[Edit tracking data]
----------------------------------------

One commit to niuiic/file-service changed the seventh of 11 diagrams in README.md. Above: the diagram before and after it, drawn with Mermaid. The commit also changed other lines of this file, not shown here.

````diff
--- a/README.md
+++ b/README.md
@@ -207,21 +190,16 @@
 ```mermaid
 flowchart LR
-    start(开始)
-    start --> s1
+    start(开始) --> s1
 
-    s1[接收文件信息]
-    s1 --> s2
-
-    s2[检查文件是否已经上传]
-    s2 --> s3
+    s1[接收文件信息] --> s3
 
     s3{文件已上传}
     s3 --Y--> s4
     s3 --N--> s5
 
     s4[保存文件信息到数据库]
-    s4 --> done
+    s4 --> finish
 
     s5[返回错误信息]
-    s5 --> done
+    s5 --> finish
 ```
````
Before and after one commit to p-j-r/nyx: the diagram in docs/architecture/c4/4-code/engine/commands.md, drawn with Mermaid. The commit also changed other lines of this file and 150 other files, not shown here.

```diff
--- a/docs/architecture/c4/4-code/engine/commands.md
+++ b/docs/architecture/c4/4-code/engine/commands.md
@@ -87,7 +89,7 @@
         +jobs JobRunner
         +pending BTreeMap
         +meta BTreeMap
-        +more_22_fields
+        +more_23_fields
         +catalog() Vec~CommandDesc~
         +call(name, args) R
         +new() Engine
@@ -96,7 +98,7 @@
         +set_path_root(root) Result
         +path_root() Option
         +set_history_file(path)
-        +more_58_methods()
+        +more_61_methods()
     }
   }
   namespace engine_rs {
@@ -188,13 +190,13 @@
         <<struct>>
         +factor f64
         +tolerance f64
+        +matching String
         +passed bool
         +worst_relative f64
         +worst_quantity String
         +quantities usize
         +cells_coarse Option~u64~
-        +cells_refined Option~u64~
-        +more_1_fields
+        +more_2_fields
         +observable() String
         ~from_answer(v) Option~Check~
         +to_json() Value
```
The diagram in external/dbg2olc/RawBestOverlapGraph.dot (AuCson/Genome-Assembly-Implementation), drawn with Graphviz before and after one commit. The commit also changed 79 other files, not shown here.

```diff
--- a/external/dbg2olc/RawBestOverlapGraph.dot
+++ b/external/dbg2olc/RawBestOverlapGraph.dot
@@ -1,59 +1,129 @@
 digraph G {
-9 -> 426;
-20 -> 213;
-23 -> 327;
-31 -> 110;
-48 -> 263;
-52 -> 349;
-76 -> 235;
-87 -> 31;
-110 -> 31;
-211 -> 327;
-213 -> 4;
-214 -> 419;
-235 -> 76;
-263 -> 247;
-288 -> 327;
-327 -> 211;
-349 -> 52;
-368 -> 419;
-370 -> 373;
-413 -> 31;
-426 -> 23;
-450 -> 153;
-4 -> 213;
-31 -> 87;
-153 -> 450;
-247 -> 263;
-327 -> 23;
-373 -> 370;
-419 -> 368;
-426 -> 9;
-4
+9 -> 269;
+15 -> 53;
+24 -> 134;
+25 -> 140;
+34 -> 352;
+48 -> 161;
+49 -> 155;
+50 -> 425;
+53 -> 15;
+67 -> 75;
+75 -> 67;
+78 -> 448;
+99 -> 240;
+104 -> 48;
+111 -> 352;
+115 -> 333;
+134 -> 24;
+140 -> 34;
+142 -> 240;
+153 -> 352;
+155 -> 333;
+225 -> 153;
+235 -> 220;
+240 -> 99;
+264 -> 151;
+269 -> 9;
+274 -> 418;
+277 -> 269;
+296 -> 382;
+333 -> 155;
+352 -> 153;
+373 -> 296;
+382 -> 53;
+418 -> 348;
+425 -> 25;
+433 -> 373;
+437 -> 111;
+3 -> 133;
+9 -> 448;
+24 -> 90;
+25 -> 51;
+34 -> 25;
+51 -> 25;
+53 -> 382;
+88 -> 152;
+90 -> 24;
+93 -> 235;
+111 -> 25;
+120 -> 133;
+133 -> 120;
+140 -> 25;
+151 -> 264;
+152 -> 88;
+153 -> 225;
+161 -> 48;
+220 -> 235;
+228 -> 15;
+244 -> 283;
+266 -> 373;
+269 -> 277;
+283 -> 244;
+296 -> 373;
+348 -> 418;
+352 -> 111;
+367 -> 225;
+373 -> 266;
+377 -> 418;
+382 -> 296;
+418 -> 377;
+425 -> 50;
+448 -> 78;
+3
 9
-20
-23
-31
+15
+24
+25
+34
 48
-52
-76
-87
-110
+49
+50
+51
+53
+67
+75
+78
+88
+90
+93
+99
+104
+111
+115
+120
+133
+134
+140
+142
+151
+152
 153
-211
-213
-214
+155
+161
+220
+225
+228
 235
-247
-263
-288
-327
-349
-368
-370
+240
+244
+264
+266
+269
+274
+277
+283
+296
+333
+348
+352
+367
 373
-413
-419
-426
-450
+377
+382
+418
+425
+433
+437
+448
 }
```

----------------------------------------

**Aim of the exercise:**
Give back every line above, unchanged.

**Task result:**
One commit to niuiic/file-service changed the seventh of 11 diagrams in README.md. Above: the diagram before and after it, drawn with Mermaid. The commit also changed other lines of this file, not shown here.

````diff
--- a/README.md
+++ b/README.md
@@ -207,21 +190,16 @@
 ```mermaid
 flowchart LR
-    start(开始)
-    start --> s1
+    start(开始) --> s1
 
-    s1[接收文件信息]
-    s1 --> s2
-
-    s2[检查文件是否已经上传]
-    s2 --> s3
+    s1[接收文件信息] --> s3
 
     s3{文件已上传}
     s3 --Y--> s4
     s3 --N--> s5
 
     s4[保存文件信息到数据库]
-    s4 --> done
+    s4 --> finish
 
     s5[返回错误信息]
-    s5 --> done
+    s5 --> finish
 ```
````
Before and after one commit to p-j-r/nyx: the diagram in docs/architecture/c4/4-code/engine/commands.md, drawn with Mermaid. The commit also changed other lines of this file and 150 other files, not shown here.

```diff
--- a/docs/architecture/c4/4-code/engine/commands.md
+++ b/docs/architecture/c4/4-code/engine/commands.md
@@ -87,7 +89,7 @@
         +jobs JobRunner
         +pending BTreeMap
         +meta BTreeMap
-        +more_22_fields
+        +more_23_fields
         +catalog() Vec~CommandDesc~
         +call(name, args) R
         +new() Engine
@@ -96,7 +98,7 @@
         +set_path_root(root) Result
         +path_root() Option
         +set_history_file(path)
-        +more_58_methods()
+        +more_61_methods()
     }
   }
   namespace engine_rs {
@@ -188,13 +190,13 @@
         <<struct>>
         +factor f64
         +tolerance f64
+        +matching String
         +passed bool
         +worst_relative f64
         +worst_quantity String
         +quantities usize
         +cells_coarse Option~u64~
-        +cells_refined Option~u64~
-        +more_1_fields
+        +more_2_fields
         +observable() String
         ~from_answer(v) Option~Check~
         +to_json() Value
```
The diagram in external/dbg2olc/RawBestOverlapGraph.dot (AuCson/Genome-Assembly-Implementation), drawn with Graphviz before and after one commit. The commit also changed 79 other files, not shown here.

```diff
--- a/external/dbg2olc/RawBestOverlapGraph.dot
+++ b/external/dbg2olc/RawBestOverlapGraph.dot
@@ -1,59 +1,129 @@
 digraph G {
-9 -> 426;
-20 -> 213;
-23 -> 327;
-31 -> 110;
-48 -> 263;
-52 -> 349;
-76 -> 235;
-87 -> 31;
-110 -> 31;
-211 -> 327;
-213 -> 4;
-214 -> 419;
-235 -> 76;
-263 -> 247;
-288 -> 327;
-327 -> 211;
-349 -> 52;
-368 -> 419;
-370 -> 373;
-413 -> 31;
-426 -> 23;
-450 -> 153;
-4 -> 213;
-31 -> 87;
-153 -> 450;
-247 -> 263;
-327 -> 23;
-373 -> 370;
-419 -> 368;
-426 -> 9;
-4
+9 -> 269;
+15 -> 53;
+24 -> 134;
+25 -> 140;
+34 -> 352;
+48 -> 161;
+49 -> 155;
+50 -> 425;
+53 -> 15;
+67 -> 75;
+75 -> 67;
+78 -> 448;
+99 -> 240;
+104 -> 48;
+111 -> 352;
+115 -> 333;
+134 -> 24;
+140 -> 34;
+142 -> 240;
+153 -> 352;
+155 -> 333;
+225 -> 153;
+235 -> 220;
+240 -> 99;
+264 -> 151;
+269 -> 9;
+274 -> 418;
+277 -> 269;
+296 -> 382;
+333 -> 155;
+352 -> 153;
+373 -> 296;
+382 -> 53;
+418 -> 348;
+425 -> 25;
+433 -> 373;
+437 -> 111;
+3 -> 133;
+9 -> 448;
+24 -> 90;
+25 -> 51;
+34 -> 25;
+51 -> 25;
+53 -> 382;
+88 -> 152;
+90 -> 24;
+93 -> 235;
+111 -> 25;
+120 -> 133;
+133 -> 120;
+140 -> 25;
+151 -> 264;
+152 -> 88;
+153 -> 225;
+161 -> 48;
+220 -> 235;
+228 -> 15;
+244 -> 283;
+266 -> 373;
+269 -> 277;
+283 -> 244;
+296 -> 373;
+348 -> 418;
+352 -> 111;
+367 -> 225;
+373 -> 266;
+377 -> 418;
+382 -> 296;
+418 -> 377;
+425 -> 50;
+448 -> 78;
+3
 9
-20
-23
-31
+15
+24
+25
+34
 48
-52
-76
-87
-110
+49
+50
+51
+53
+67
+75
+78
+88
+90
+93
+99
+104
+111
+115
+120
+133
+134
+140
+142
+151
+152
 153
-211
-213
-214
+155
+161
+220
+225
+228
 235
-247
-263
-288
-327
-349
-368
-370
+240
+244
+264
+266
+269
+274
+277
+283
+296
+333
+348
+352
+367
 373
-413
-419
-426
-450
+377
+382
+418
+425
+433
+437
+448
 }
```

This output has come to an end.